“There are many nations thinking of constructing nuclear power plants. Japan has accumulated abundant technology to support such projects. We will keep on cooperating with nations [willing to construct nuclear power plants] and we will be strengthening this vectors [of cooperation”, Yukio Edano said in a separate statement.
As defined by IUPAC, rare earth elements or rare earth metals are a set of seventeen chemical elements in the periodic table. Because of their geochemical properties, rare earth elements are typically dispersed and not often found in concentrated and economically exploitable forms.
According to mnn.com, much of rare earths' appeal lies in their ability to perform obscure, highly specific tasks. Europium provides red phosphor for TVs and computer monitors, for example, and it has no known substitute. Cerium similarly rules the glass-polishing industry, with "virtually all polished glass products" dependent on it, according to the U.S. Geological Survey.
Permanent magnets are another big role for rare earths. Their light weight and high magnetic strength have made it possible to miniaturize a wide range of electronic parts, including many used in home appliances, audio/video equipment, computers, cars and military gear. Innovations like small, multi-gigabyte jump drives and DVD drives likely wouldn't exist without rare earth magnets, which are often made from a neodymium alloy but may also contain praseodymium, samarium, gadolinium or dysprosium.

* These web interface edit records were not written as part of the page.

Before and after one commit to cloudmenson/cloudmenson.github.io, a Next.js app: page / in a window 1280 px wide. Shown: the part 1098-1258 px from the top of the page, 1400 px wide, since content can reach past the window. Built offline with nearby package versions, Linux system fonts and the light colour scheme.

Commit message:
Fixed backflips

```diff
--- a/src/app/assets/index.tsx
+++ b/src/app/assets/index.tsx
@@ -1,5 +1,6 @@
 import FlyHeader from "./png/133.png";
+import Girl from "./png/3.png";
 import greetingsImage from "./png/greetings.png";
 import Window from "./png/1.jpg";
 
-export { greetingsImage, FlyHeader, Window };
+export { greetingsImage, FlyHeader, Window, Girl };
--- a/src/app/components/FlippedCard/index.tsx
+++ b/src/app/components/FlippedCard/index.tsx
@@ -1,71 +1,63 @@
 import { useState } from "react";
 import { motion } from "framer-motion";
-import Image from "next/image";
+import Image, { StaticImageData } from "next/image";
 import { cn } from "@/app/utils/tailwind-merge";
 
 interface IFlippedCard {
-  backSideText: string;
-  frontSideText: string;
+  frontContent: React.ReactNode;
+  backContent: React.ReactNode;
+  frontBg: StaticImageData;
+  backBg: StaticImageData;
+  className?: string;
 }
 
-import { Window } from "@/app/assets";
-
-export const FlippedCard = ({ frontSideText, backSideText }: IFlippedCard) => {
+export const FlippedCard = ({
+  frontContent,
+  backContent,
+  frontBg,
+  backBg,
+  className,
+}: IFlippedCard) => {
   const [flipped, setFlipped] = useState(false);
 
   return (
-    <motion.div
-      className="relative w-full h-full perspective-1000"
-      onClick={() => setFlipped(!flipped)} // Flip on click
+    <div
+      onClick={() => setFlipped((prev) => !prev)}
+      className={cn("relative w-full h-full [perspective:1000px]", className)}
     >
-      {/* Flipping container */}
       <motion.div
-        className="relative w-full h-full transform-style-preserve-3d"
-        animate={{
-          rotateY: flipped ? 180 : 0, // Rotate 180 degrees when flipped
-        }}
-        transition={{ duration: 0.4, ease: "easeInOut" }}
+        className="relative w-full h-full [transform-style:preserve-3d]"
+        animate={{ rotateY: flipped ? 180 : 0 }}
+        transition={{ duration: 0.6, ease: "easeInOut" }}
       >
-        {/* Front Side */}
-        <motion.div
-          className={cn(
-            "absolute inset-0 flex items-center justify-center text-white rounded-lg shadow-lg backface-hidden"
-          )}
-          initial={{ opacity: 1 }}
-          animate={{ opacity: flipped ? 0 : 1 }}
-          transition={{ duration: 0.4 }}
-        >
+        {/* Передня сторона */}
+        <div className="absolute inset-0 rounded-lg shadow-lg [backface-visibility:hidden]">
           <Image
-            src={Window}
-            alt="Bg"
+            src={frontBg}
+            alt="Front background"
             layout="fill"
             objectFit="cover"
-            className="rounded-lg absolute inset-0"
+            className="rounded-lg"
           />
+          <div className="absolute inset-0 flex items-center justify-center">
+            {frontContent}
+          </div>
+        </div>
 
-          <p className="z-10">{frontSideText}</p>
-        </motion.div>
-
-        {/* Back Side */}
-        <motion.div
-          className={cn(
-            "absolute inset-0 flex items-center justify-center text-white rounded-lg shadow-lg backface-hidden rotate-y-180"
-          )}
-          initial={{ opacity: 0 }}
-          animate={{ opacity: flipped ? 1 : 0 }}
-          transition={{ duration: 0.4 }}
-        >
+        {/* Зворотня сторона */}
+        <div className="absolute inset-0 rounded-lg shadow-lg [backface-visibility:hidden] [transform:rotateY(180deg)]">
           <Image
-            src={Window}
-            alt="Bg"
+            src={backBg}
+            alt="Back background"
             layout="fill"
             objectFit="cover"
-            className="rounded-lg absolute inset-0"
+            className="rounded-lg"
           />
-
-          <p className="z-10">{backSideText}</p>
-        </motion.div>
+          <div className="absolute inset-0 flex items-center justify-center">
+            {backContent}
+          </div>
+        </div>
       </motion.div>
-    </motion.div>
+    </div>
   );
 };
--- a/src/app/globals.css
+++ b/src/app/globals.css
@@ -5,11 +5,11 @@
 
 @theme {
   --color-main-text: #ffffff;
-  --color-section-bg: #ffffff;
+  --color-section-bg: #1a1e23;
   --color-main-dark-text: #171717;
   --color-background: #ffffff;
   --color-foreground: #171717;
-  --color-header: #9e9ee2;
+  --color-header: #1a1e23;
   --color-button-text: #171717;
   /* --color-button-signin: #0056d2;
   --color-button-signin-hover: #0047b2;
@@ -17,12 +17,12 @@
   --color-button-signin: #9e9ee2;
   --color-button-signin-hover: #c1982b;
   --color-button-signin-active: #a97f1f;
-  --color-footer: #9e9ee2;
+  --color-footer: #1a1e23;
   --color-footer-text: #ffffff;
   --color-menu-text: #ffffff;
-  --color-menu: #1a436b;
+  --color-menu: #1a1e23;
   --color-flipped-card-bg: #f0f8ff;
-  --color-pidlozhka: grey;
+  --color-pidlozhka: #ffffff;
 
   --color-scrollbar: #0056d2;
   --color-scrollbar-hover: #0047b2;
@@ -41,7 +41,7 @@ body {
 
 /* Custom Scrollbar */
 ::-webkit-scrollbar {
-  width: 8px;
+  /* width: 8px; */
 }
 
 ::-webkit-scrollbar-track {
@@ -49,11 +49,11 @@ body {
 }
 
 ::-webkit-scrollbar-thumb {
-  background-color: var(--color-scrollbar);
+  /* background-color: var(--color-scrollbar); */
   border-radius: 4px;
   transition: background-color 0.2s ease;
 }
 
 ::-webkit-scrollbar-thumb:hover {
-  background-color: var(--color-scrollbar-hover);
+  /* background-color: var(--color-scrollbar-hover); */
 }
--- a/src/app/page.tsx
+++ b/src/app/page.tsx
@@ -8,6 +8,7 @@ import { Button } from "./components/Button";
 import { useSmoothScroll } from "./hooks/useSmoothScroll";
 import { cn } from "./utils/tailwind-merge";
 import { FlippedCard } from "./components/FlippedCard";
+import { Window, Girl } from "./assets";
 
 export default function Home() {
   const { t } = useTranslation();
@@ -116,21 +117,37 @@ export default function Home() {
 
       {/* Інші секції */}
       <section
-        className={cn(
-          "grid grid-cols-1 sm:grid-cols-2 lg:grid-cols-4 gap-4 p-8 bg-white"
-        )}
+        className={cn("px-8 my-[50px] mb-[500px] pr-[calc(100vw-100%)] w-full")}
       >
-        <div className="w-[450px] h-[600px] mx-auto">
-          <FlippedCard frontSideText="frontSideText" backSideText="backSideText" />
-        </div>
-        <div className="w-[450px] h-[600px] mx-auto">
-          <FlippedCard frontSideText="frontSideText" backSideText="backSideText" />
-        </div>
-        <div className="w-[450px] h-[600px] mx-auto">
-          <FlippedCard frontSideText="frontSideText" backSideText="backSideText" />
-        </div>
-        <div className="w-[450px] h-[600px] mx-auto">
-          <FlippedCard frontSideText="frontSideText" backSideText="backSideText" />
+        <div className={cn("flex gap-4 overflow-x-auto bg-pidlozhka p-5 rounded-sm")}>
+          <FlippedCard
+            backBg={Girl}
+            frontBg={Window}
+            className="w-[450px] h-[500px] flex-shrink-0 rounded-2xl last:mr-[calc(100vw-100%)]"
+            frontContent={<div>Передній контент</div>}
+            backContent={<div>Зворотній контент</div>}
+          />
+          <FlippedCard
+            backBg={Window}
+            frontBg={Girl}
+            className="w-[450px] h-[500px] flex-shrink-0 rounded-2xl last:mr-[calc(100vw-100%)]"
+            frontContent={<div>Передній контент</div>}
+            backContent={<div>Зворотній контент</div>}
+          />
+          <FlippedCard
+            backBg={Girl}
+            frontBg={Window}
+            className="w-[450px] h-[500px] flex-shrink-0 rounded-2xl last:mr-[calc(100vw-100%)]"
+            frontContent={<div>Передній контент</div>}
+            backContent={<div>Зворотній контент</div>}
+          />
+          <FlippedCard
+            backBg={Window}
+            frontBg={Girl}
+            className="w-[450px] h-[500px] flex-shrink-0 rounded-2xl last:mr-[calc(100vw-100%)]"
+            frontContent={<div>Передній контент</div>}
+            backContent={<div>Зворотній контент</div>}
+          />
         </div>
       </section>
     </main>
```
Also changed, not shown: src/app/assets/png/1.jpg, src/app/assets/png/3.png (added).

While producing rare earths can cause environmental problems, they have an eco-friendly side, too. They're vital to catalytic converters, hybrid cars and wind turbines, for example, as well as energy-efficient fluorescent lamps and magnetic-refrigeration systems. Their low toxicity is an advantage, too, with lanthanum-nickel-hydride batteries slowly replacing older kinds that use cadmium or lead.